Consider a very simplified illustration of takeout rates (with zeros left off handle and handle set at a round figure).  Assume that a racetrack’s current takeout rate on win, place, and show bets is 17%.  Further, assume that the racetrack generated $100,000 in handle on such straight bets in the past year, providing it with $17,000 in revenue.

The following tabular presentation illustrates how much handle would need to increase in dollars and percentages for the racetrack to continue to receive $17,000 in revenue should it lower the takeout rate on straight bets.  In other words, what would be the break-even point at various reduced takeout rates.

Takeout Rate    Handle to Yield $17K     % Increase

17%                      $100,000                                NA

16%                      $106,250                                 6.25%

15%                      $113,333                                13.33%

14%                      $121,429                                21.43%

13%                      $130,769                                30.77%

12%                      $141,667                                41.67%

11%                      $154,545                                54.55%

10%                      $170,000                                70.00%

Would a 1% percent reduction in the takeout rate generate at least a 6.25% increase in handle, or would, say, a 4% reduction boost handle by 30.8%?

There is no way to determine the answers without experimentation over a representative period of time, perhaps a year.  Bettors are not automatons who respond immediately to changes in incentives.  Moreover, it takes time for word of pricing modifications to disseminate to people who are not avid gamblers.

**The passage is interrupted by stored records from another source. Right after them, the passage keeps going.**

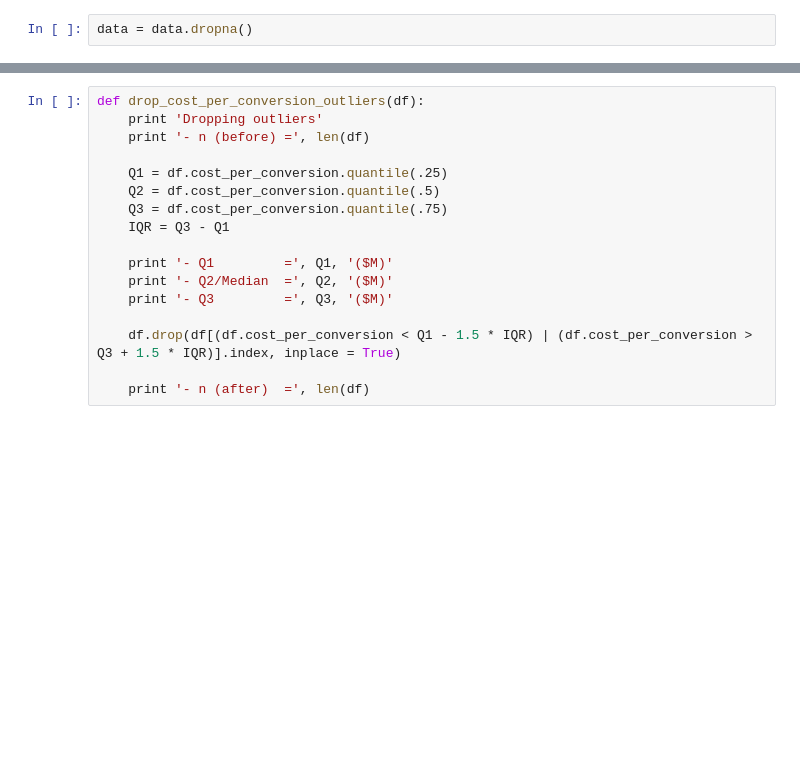
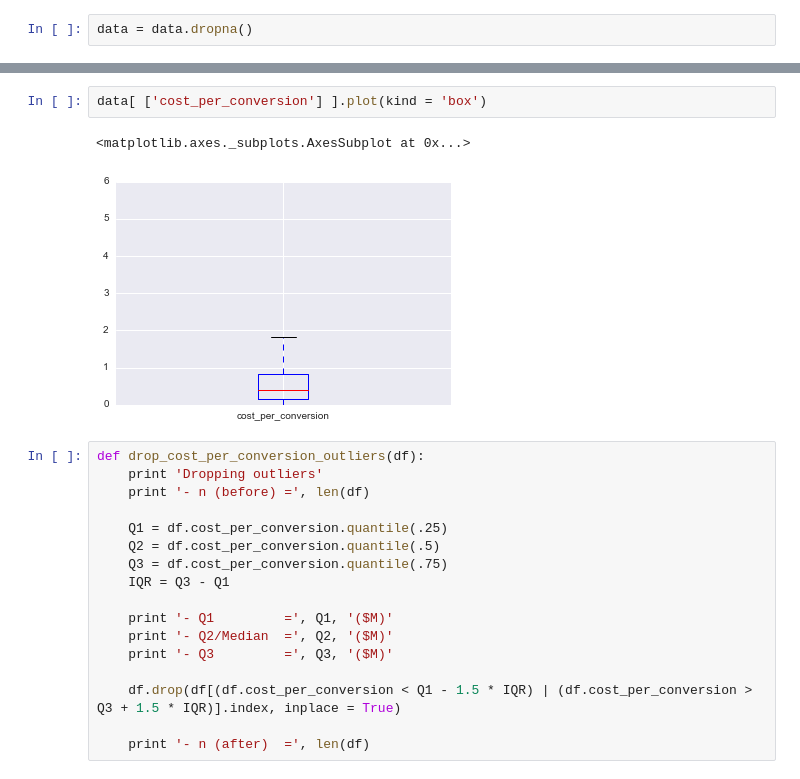
Before and after one commit to EddieFarah/GA-SF-DAT-21, a Jupyter notebook: FinalProject4/Final_Project_4.ipynb, the cells around one changed output, grey strips where cells are left out. Saved outputs shown, nothing was run; the diff lists cells and outputs as text; blank space fills up the shorter version.

```diff
--- a/FinalProject4/Final_Project_4.ipynb
+++ b/FinalProject4/Final_Project_4.ipynb
@@ -37,3 +53,8 @@ Index([u'campaign_id', u'reach', u'cpa_min', u'cpa_max', u'cpa_median',
+# %%
+data[ ['cost_per_conversion'] ].plot(kind = 'box')
+# %% [output]
+<matplotlib.axes._subplots.AxesSubplot at 0x...>
+[figure, added]
 # %%
 def drop_cost_per_conversion_outliers(df):
     print 'Dropping outliers'
```
Also changed, not shown: parts of 4 cells of this notebook.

In my view, the top executives at racetracks are reluctant to experiment for two reasons.  First, they fear that reduced takeout rates won’t result in enough additional handle, especially in the short-term.  Second, they are concerned about criticism and negative publicity from raising rates back to old levels if reduced takeout rates prove not to be successful.  These issues can be addressed, of course, by limiting experiments to test markets and/or certain bets, as one need not go all in by reducing rates across the board.

The view here is that the vast majority of racetrack executives, especially at racinos, are working under the strategic assumption that pari-mutuel wagering is a cash cow to be milked as long as possible while receiving as little time, effort, and money as possible.  The bloodstock side of the industry has its fate tied to individuals who increasingly tend to view pari-mutuel wagering as a sideline.

Copyright © 2014 Horse Racing Business


  1. a fair solution would be a 1.5% takeout, per starter. For example, a 5 horse field would have a 7.5% takeout while a 10 horse field would take 15%. Anyone betting US racing has to frustrated with the never-ending stream of 5 and 6 horse fields. This solution would make those 6 horse fields more playable.